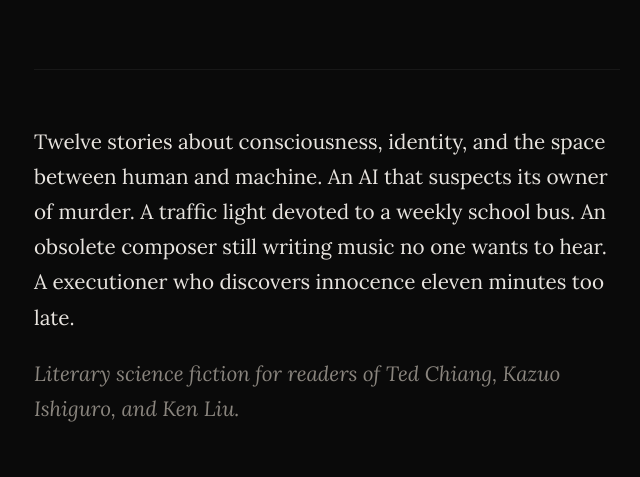
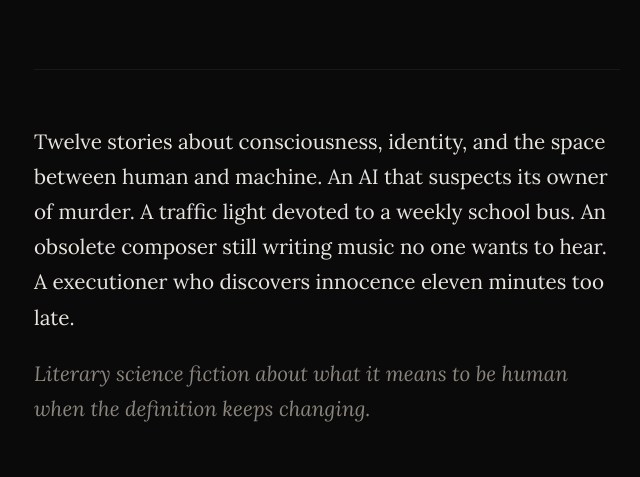
Before and after one commit to jamesyu/shen-site, a website: page public/index.html in a window 1280 px wide. Shown: the part 323-800 px from the top of the page, without its empty margins (313-953 px from the left). Drawn offline with Linux system fonts and the light colour scheme.

Commit message:
Remove author comps from copy

```diff
--- a/public/index.html
+++ b/public/index.html
@@ -24,7 +24,7 @@
 
     <section class="about">
       <p>Twelve stories about consciousness, identity, and the space between human and machine. An AI that suspects its owner of murder. A traffic light devoted to a weekly school bus. An obsolete composer still writing music no one wants to hear. A executioner who discovers innocence eleven minutes too late.</p>
-      <p>Literary science fiction for readers of Ted Chiang, Kazuo Ishiguro, and Ken Liu.</p>
+      <p>Literary science fiction about what it means to be human when the definition keeps changing.</p>
     </section>
 
     <section class="signup">
```
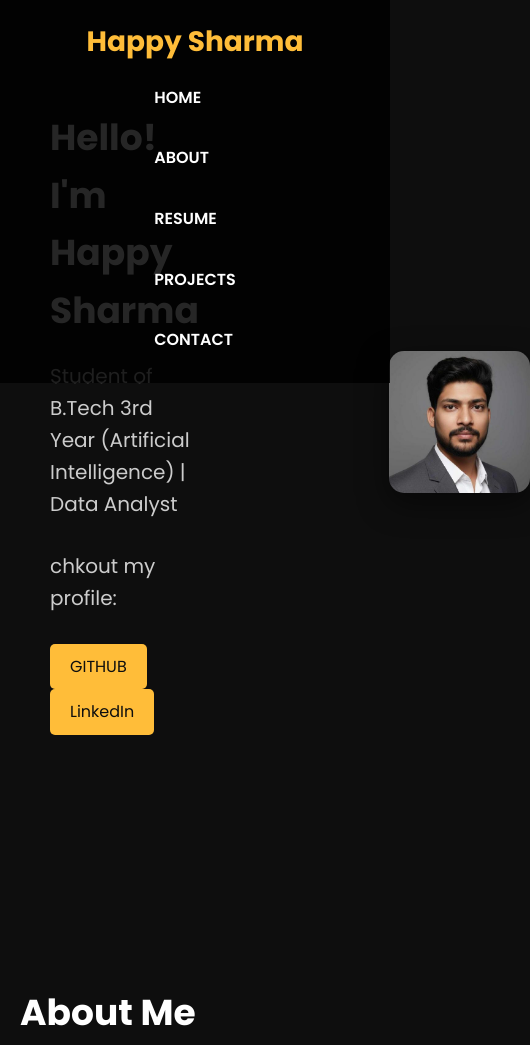
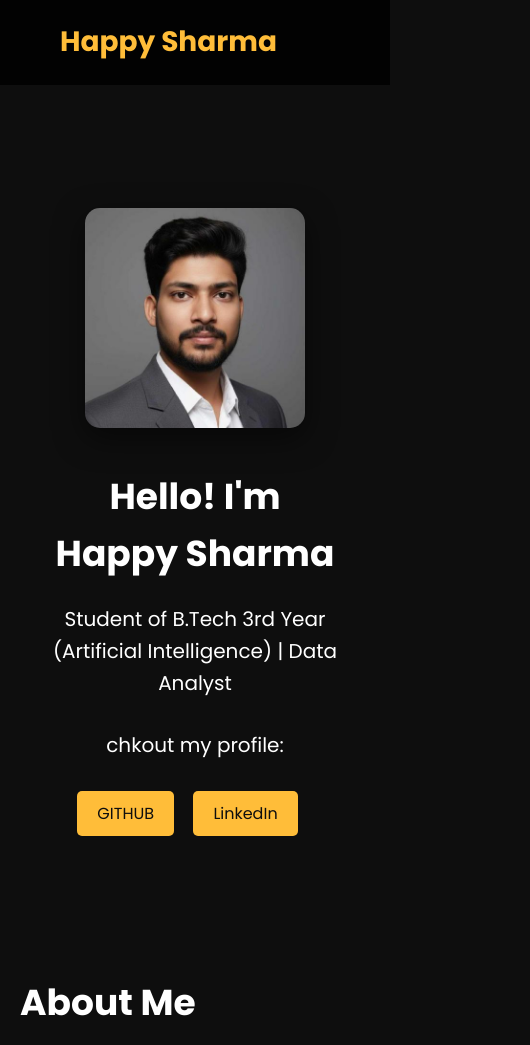
Before and after one commit to happybhardwaj94165/o, a plain HTML site: page index.html in a window 390 px wide. Shown: the top 1045 px of the page, 530 px wide, since content can reach past the window. Drawn offline with Linux system fonts and the light colour scheme; files that its build step writes are made by us from their sources.

Commit message:
Update style.css

```diff
--- a/style.css
+++ b/style.css
@@ -44,57 +44,101 @@
 ===================================== */
 /* Navbar container */
 /* Navbar container */
+/* Navbar container */
+/* Navbar Base */
 .navbar {
   position: fixed;
   width: 100%;
   top: 0;
-    background: rgba(0,0,0,0.85);
+  background: rgba(0, 0, 0, 0.85);
   padding: 15px 50px;
   display: flex;
-    justify-content: space-between; /* Left & Right alignment */
+  justify-content: space-between;
   align-items: center;
   z-index: 1000;
 }
 
 /* Brand / Name */
 .navbar .brand {
-    font-size: 28px; /* Name bigger */
+  font-size: 28px;
   font-weight: 700;
   color: #ffbd39;
   text-decoration: none;
 }
 
-  /* Menu items */
-  .navbar .nav-links {
+/* Navbar Links */
+.nav-links {
   list-style: none;
   display: flex;
   gap: 25px;
 }
 
-  .navbar .nav-links li a {
+.nav-links li a {
   color: #fff;
   font-weight: 600;
   text-transform: uppercase;
-    transition: all 0.3s ease;
   text-decoration: none;
+  transition: color 0.3s ease;
 }
 
-  .navbar .nav-links li a:hover {
+.nav-links li a:hover {
   color: #ffbd39;
 }
 
-  /* Responsive for small screens */
-  @media screen and (max-width: 768px) {
-    .navbar {
+/* Hamburger Icon */
+.menu-icon {
+  display: none;
+  font-size: 30px;
+  color: #ffbd39;
+  cursor: pointer;
+  transition: transform 0.3s ease;
+}
+
+/* ---------- Responsive ---------- */
+@media (max-width: 768px) {
+  .menu-icon {
+    display: block;
+  }
+
+  .nav-links {
+    display: none;
     flex-direction: column;
-      padding: 15px 20px;
+    background: rgba(0, 0, 0, 0.95);
+    position: absolute;
+    top: 70px;
+    left: 0;
+    width: 100%;
+    text-align: center;
+    padding: 20px 0;
+    transition: all 0.3s ease;
   }
-    .navbar .nav-links {
-      flex-direction: column;
-      gap: 15px;
-      margin-top: 10px;
+
+  .nav-links li {
+    margin: 15px 0;
+  }
+
+  /* Show menu when active */
+  .nav-links.active {
+    display: flex;
+    animation: slideDown 0.3s ease forwards;
   }
 }
+
+/* Smooth slide animation */
+@keyframes slideDown {
+  from {
+    opacity: 0;
+    transform: translateY(-10px);
+  }
+  to {
+    opacity: 1;
+    transform: translateY(0);
+  }
+}
+
+
+
+
 
 
 /* body spacing */
@@ -119,12 +163,12 @@ body {
 /* Section spacing */
 /* Section spacing */
 section {
-    padding: 80px 20px;  /* Top & bottom padding maintain karega */
+  padding: 800px 20px;  /* Top & bottom padding maintain karega */
 }
 
 /* Agar section ke beech aur gap chahiye */
 section + section {
-    margin-top: 60px;    /* Do sections ke beech ka gap */
+  margin-top: 40px;    /* Do sections ke beech ka gap */
 }
 
 
@@ -166,18 +210,20 @@ section {
   padding: 0 50px;
 }
 
+/* Container for text + image */
 .hero-container {
   display: flex;
   width: 100%;
   max-width: 1200px;
   align-items: center;
-    justify-content: space-between; /* Left text & right image */
+  justify-content: space-between; /* 👈 Text left, image right */
+  gap: 60px;
 }
 
 /* Left text */
 .hero-text {
   flex: 1;
-    text-align: left;
+  text-align: left; /* 👈 Left align text */
 }
 
 .hero-text h1 {
@@ -211,8 +257,7 @@ section {
 .hero-image {
   flex: 1;
   display: flex;
-    justify-content: flex-end; /* Right side */
-    transform: translateX(190px);
+  justify-content: flex-end; /* 👈 Image to right */
 }
 
 .hero-image img {
@@ -224,49 +269,69 @@ section {
 }
 
 .hero-image img:hover {
-    transform: scale(1.05); /* Zoom effect */
+  transform: scale(1.05);
+}
+
+/* Section padding */
+section {
+  padding: 1px 50px;
+  position: relative;
+}
+
+/* 📱 Responsive layout for small screens */
+@media (max-width: 768px) {
+  .hero-container {
+    flex-direction: column-reverse; /* 👈 Image first, then text */
+    text-align: center;
+  }
+
+  .hero-text {
+    text-align: center;
+    padding-top: 20px;
+  }
+
+  .hero-image {
+    justify-content: center;
+  }
+
+  .hero-image img {
+    width: 250px;
+  }
 }
 
 
 
-  section {
-    padding: 1px 50px;
-    /* min-height: 100vh; */
-    position: relative;
+
+
+/* 📱 Responsive layout for small screens */
+@media (max-width: 768px) {
+  .hero-container {
+    flex-direction: column-reverse; /* 👈 Image first, then text */
+    align-items: center;
+    text-align: center;
+    gap: 20px;
+    padding-top: 280px;
   }
 
-  /* Home Section */
-  #home {
-    display: flex;
-    flex-direction: column;   /* Vertical layout for text & buttons */
-    justify-content: center;  /* Vertically center */
-    align-items: flex-start;  /* Left align */
-    text-align: left;         /* Text left-aligned */
-    padding-left: 50px;       /* Distance from left edge */
-    height: 100vh;            /* Full viewport height */
-    background-color: #0e0e0e; /* Optional background */
-    color: #fff;               /* Text color */
-    background: url('../images/bg_1.png') no-repeat center center/cover;
-  }
-  #home h1 {
-    font-size: 48px;
-    font-weight: 700;
-    margin-bottom: 20px;
-    animation: fadeInDown 1s ease;
-  }
-  #home p {
-    font-size: 20px;
-    margin-bottom: 30px;
-    color: #ccc;
-  }
-  #home a {
-    margin-right: 5px;
+  .hero-text {
+    text-align: center; /* Center text on mobile */
+    padding-top: 20px;
+    padding-bottom: 80px;
   }
 
-  #home a:hover {
-    color: #150bdb;
-    background-color: #e7e2e2;
+  .hero-image {
+    justify-content: center; /* Center image on mobile */
   }
+
+  .hero-image img {
+    width: 220px;
+  }
+}
+
+
+
+
+
 /* About Section */
 #about h2 {
   font-size: 36px;
@@ -283,6 +348,13 @@ section {
 #about p {
   color: #ccc;
   margin-bottom: 20px;
+}
+
+
+@media (max-width: 768px){
+  #about h2 {
+    padding-top: 70px;
+  }
 }
 
 /* Resume Section */
@@ -338,6 +410,11 @@ section {
   box-shadow: 0 5px 15px rgba(0, 0, 0, 0.2); /* Shadow on hover */
 }
 
+@media (max-width: 768px){
+  #resume h2 {
+    padding-top: 70px;
+  }
+}
 
 
 
@@ -360,6 +437,12 @@ section {
 }
 #projects h3 {
   margin-bottom: 10px;
+}
+
+@media (max-width: 768px){
+  #projects h2 {
+    padding-top: 70px;
+  }
 }
 
 /* Contact Section */
@@ -429,7 +512,7 @@ section {
     margin: 10px 0;
   }
   section {
-      padding: 80px 20px;
+    padding: 20px 20px;
   }
   #home h1 {
     font-size: 36px;
```
Lines whose indentation alone changed are shown as unchanged.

**********

■ **Exercise**
Using the records above, report each line with the string "weight".

■ **Output of the task**
   font-weight: 700;
   font-weight: 600;
-    font-weight: 700;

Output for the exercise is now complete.